Activity: Could you please reproduce all the records below exactly, leaving out the images?
++++
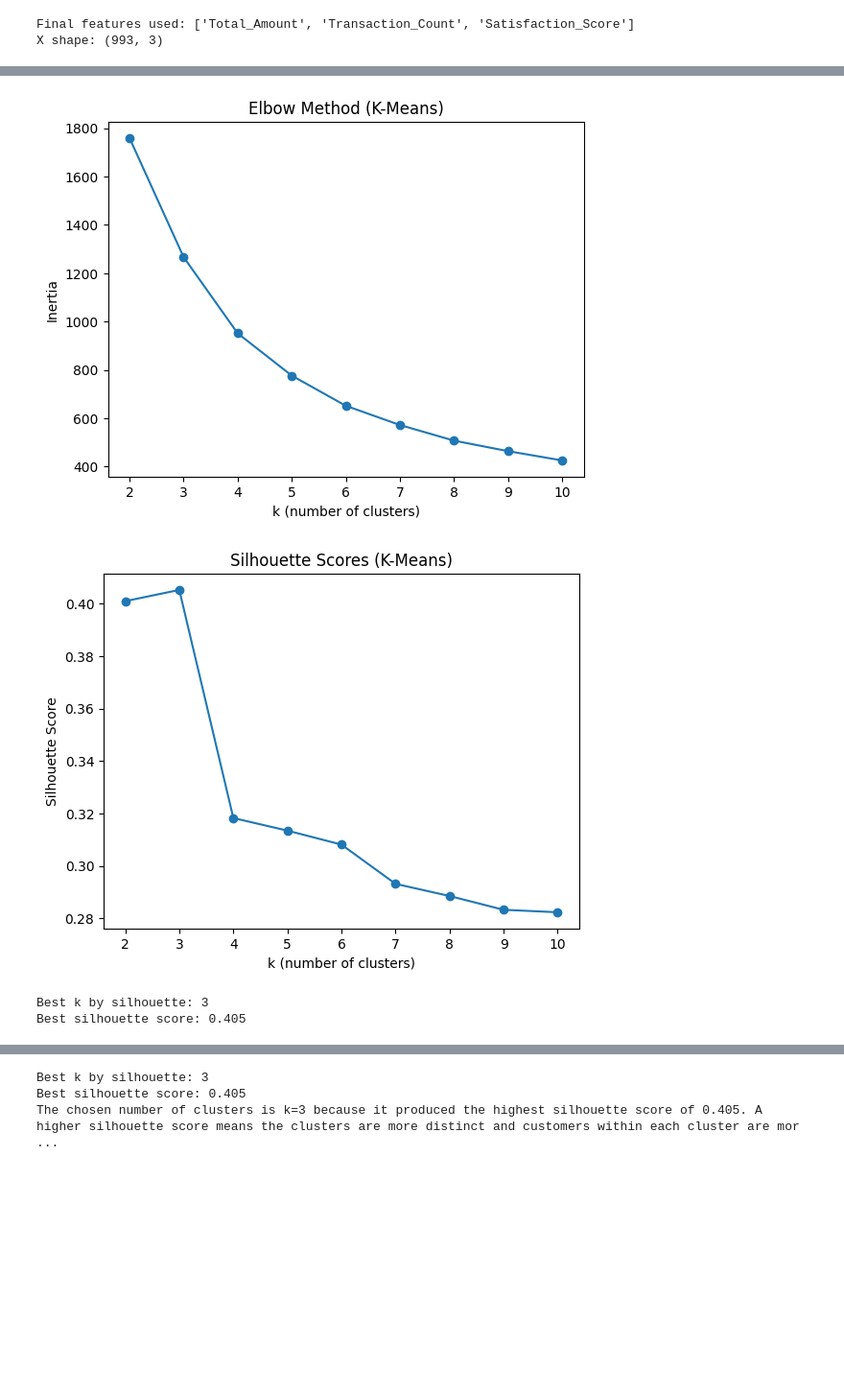
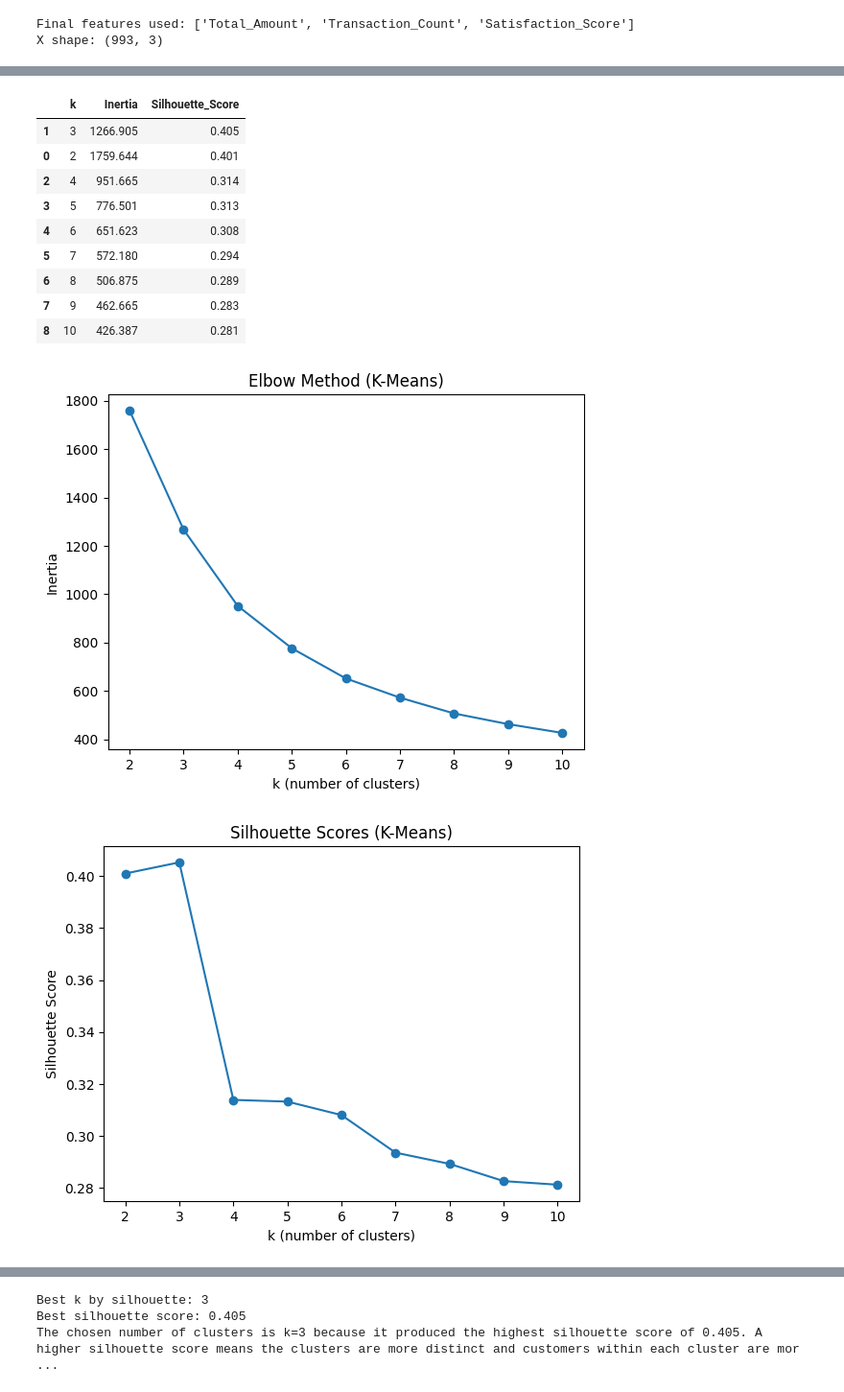
Before and after one commit to naz-picones/MO-IT128-DMP-A3107-Lucero-Picones-Ramos, a Jupyter notebook: Refined MO_IT128_Homework_Project_Clustering_and_Segmentation_BSIT_A3107_Lucero,C_J,_Ramos,_M_G,_Picones,M_N.ipynb, the cells around one changed output, grey strips where cells are left out. Shown at 96% size. Drawn from its saved outputs; the diff is of its cells as text; code cells hidden in the pictures; blank space fills up the shorter version.

```diff
--- a/Refined MO_IT128_Homework_Project_Clustering_and_Segmentation_BSIT_A3107_Lucero,C_J,_Ramos,_M_G,_Picones,M_N.ipynb
+++ b/Refined MO_IT128_Homework_Project_Clustering_and_Segmentation_BSIT_A3107_Lucero,C_J,_Ramos,_M_G,_Picones,M_N.ipynb
@@ -217,6 +217,19 @@ for k in ks:
     labels = model.fit_predict(X_scaled)
     inertia.append(model.inertia_)
     silhouettes.append(silhouette_score(X_scaled, labels))
+
+# ✅ ADD THIS TABLE HERE
+silhouette_table = pd.DataFrame({
+    "k": list(ks),
+    "Inertia": inertia,
+    "Silhouette_Score": silhouettes
+})
+
+print("Silhouette Scores Table:")
+display(silhouette_table.round(3))
+
+print("Ranked Silhouette Scores (Highest to Lowest):")
+display(silhouette_table.sort_values("Silhouette_Score", ascending=False).round(3))
 
 # Elbow
 plt.figure()
@@ -243,4 +268,12 @@ print("Best silhouette score:", round(best_silhouette, 3))
+|  | k | Inertia | Silhouette_Score |
+| 1 | 3 | 1266.905 | 0.405 |
+| 0 | 2 | 1759.644 | 0.401 |
+| 2 | 4 | 951.665 | 0.314 |
+| 3 | 5 | 776.501 | 0.313 |
+| 4 | 6 | 651.623 | 0.308 |
+| 5 | 7 | 572.180 | 0.294 |
+| 6 | 8 | 506.875 | 0.289 |
+| 7 | 9 | 462.665 | 0.283 |
+| 8 | 10 | 426.387 | 0.281 |
 [figure]
-[figure, old version]
+[figure, new version]
-Best k by silhouette: 3
-Best silhouette score: 0.405
```
Also changed, not shown: parts of 11 cells of this notebook.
++++
Answer to the exercise:
Before and after one commit to naz-picones/MO-IT128-DMP-A3107-Lucero-Picones-Ramos, a Jupyter notebook: Refined MO_IT128_Homework_Project_Clustering_and_Segmentation_BSIT_A3107_Lucero,C_J,_Ramos,_M_G,_Picones,M_N.ipynb, the cells around one changed output, grey strips where cells are left out. Shown at 96% size. Drawn from its saved outputs; the diff is of its cells as text; code cells hidden in the pictures; blank space fills up the shorter version.

```diff
--- a/Refined MO_IT128_Homework_Project_Clustering_and_Segmentation_BSIT_A3107_Lucero,C_J,_Ramos,_M_G,_Picones,M_N.ipynb
+++ b/Refined MO_IT128_Homework_Project_Clustering_and_Segmentation_BSIT_A3107_Lucero,C_J,_Ramos,_M_G,_Picones,M_N.ipynb
@@ -217,6 +217,19 @@ for k in ks:
     labels = model.fit_predict(X_scaled)
     inertia.append(model.inertia_)
     silhouettes.append(silhouette_score(X_scaled, labels))
+
+# ✅ ADD THIS TABLE HERE
+silhouette_table = pd.DataFrame({
+    "k": list(ks),
+    "Inertia": inertia,
+    "Silhouette_Score": silhouettes
+})
+
+print("Silhouette Scores Table:")
+display(silhouette_table.round(3))
+
+print("Ranked Silhouette Scores (Highest to Lowest):")
+display(silhouette_table.sort_values("Silhouette_Score", ascending=False).round(3))
 
 # Elbow
 plt.figure()
@@ -243,4 +268,12 @@ print("Best silhouette score:", round(best_silhouette, 3))
+|  | k | Inertia | Silhouette_Score |
+| 1 | 3 | 1266.905 | 0.405 |
+| 0 | 2 | 1759.644 | 0.401 |
+| 2 | 4 | 951.665 | 0.314 |
+| 3 | 5 | 776.501 | 0.313 |
+| 4 | 6 | 651.623 | 0.308 |
+| 5 | 7 | 572.180 | 0.294 |
+| 6 | 8 | 506.875 | 0.289 |
+| 7 | 9 | 462.665 | 0.283 |
+| 8 | 10 | 426.387 | 0.281 |
 [figure]
-[figure, old version]
+[figure, new version]
-Best k by silhouette: 3
-Best silhouette score: 0.405
```
Also changed, not shown: parts of 11 cells of this notebook.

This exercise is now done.